Renaissance Man:  Not 'moi' for a number of reasons, gender being the first one that comes to mind.

While many in society have a more or less linear career path, artists often meander from one employment opportunity to another in order to make a buck.  Flexibility is the nature of the beast and we are inevitably enriched by everything we learn to do.  Cross-fertilization happens, which in turn, feeds innovation. 

I took a hiatus from teaching art for the last ten years.  Instead, I provided employment search counselling and training services in a business environment. Some might say "whoa, that's different" but it's not really.  Teaching and training are similar, the complicated part is adapting to different audiences/participants.  

I remember how I felt during a former transition from teaching in a leisure community setting to an academic environment.  My new students were highly motivated and excited about their futures.  They loved to experiment, exchange ideas, try new things.  Their enthusiasm was energizing, contagious and appreciated. I found myself continuously researching concepts, materials, and techniques to feed their ravenous appetites.

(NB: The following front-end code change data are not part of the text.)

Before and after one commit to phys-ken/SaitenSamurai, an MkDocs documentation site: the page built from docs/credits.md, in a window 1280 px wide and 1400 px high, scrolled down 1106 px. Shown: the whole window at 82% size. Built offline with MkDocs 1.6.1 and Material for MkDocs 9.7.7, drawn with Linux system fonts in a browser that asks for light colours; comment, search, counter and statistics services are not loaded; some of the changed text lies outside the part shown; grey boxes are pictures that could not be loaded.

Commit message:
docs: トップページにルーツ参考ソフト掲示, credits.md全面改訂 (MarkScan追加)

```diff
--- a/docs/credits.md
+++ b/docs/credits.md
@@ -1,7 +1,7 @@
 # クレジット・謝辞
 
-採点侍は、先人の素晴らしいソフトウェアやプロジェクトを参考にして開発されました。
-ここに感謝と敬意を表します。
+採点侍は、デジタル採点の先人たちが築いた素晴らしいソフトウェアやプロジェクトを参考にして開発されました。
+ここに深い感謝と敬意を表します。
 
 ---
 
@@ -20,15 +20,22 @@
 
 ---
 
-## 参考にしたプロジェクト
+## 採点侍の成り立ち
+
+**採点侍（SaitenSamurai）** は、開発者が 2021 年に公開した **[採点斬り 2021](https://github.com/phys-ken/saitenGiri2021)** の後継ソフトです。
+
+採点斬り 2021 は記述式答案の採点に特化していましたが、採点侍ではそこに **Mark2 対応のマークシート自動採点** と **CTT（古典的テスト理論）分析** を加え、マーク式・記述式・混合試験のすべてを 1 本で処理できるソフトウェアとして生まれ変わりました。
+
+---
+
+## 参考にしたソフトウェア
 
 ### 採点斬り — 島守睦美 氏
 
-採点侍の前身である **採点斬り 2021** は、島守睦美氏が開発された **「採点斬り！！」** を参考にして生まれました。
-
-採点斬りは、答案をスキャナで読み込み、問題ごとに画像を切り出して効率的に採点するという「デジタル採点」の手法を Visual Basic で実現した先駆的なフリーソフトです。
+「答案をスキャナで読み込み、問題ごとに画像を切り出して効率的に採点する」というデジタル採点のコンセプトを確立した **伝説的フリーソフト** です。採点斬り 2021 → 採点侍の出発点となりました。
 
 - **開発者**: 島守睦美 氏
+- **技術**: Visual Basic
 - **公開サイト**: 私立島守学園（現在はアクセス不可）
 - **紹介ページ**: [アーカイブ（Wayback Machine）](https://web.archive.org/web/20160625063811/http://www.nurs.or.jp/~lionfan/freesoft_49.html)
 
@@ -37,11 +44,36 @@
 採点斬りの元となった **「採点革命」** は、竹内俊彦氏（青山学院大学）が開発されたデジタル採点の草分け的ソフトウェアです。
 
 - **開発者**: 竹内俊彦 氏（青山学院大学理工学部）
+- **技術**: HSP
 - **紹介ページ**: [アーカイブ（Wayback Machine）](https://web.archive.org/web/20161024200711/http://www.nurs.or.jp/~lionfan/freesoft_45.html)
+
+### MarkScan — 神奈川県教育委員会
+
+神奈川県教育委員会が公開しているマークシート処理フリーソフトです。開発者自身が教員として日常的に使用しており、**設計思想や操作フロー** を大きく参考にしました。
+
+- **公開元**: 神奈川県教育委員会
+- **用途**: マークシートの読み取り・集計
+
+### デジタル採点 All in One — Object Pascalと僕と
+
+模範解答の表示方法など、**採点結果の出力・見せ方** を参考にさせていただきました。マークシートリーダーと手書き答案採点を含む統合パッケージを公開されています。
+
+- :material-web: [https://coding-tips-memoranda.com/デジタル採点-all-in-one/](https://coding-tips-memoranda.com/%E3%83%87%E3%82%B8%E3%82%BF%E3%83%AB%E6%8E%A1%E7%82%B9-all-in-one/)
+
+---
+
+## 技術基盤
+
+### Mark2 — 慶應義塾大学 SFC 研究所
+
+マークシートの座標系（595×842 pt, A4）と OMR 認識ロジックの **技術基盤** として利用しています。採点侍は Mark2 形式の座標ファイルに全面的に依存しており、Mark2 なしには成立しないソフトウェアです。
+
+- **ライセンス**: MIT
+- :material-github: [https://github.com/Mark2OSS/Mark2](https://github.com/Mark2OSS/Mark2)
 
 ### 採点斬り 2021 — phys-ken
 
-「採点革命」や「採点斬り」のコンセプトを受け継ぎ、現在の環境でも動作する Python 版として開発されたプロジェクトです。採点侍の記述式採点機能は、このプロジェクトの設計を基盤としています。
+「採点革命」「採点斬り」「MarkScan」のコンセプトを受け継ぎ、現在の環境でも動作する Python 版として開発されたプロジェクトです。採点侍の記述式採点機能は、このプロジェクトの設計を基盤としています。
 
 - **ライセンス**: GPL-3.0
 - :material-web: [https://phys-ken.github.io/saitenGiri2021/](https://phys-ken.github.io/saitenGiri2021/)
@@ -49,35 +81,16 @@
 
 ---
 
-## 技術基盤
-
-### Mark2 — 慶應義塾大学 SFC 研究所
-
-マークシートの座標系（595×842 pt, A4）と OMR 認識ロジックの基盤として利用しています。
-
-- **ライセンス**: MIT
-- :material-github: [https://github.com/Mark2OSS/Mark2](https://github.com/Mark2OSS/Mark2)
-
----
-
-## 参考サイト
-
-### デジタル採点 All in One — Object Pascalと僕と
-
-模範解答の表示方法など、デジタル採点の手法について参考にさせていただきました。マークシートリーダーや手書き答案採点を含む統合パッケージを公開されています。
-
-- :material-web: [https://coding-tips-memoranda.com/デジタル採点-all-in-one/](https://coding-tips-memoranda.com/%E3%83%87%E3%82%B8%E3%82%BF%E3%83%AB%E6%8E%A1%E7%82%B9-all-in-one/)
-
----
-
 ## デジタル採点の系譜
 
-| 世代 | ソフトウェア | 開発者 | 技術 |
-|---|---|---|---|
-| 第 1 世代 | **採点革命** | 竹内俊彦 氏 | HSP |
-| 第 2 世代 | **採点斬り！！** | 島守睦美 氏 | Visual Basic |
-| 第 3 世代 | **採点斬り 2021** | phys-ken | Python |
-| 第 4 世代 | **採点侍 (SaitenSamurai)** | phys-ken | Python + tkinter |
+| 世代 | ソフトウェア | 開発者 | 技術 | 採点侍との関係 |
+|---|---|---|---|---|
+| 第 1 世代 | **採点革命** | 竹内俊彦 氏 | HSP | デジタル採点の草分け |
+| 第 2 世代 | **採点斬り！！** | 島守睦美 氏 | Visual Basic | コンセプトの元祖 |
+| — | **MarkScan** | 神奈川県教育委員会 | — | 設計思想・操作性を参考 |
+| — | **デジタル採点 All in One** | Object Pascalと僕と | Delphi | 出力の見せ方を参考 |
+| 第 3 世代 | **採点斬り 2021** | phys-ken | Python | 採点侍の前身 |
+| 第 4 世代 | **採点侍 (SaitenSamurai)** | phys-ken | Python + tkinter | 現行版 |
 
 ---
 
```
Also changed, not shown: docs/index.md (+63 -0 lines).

These types of teaching positions depended on enrolment, which meant that during the Fall sessions, profs worked especially hard.  Winter meant a lighter load and summer, extra light.  Hard to budget, which led to my decision to find a more stable revenue stream.

I redesigned my CV to emphasize the Management Training experience I had acquired as a young adult at the phone company and luckily, got the job as an Employment Search Counsellor.  I still had a few weeks left in my teaching contract so my new employer agreed to have me work 4 1/2 days a week at the new job and one afternoon a week at the old one until my obligations were met.  

In the mornings, I addressed a group of over forty management professionals in suits, ties, or dresses and heels, and in the afternoon, I taught a group of young, eager faces, beautified with personally designed tattoos and piercings.  It was surreal.

Full circle:  

Resigning from my day job last January has given me more time to create, but new opportunities have also come my way.  I am again teaching art part time in a community setting and have given a couple of workshops in seniors residences.  The elderly have entirely different needs and expectations. 

I learn so much from the people I interact with. The seniors opened a new door in my psyche.  Some at the workshop could barely hold their drawing tool (oil pastel) but they came nonetheless to participate. I had them create masks that expressed how they felt inside. To my surprise, they were a very happy bunch but then again, perhaps only cheerful seniors come to art workshops.  

I intend to find their strength of character and courage if ever I find myself imprisoned by slippers and a wheelchair.  Reciprocal learning at its best.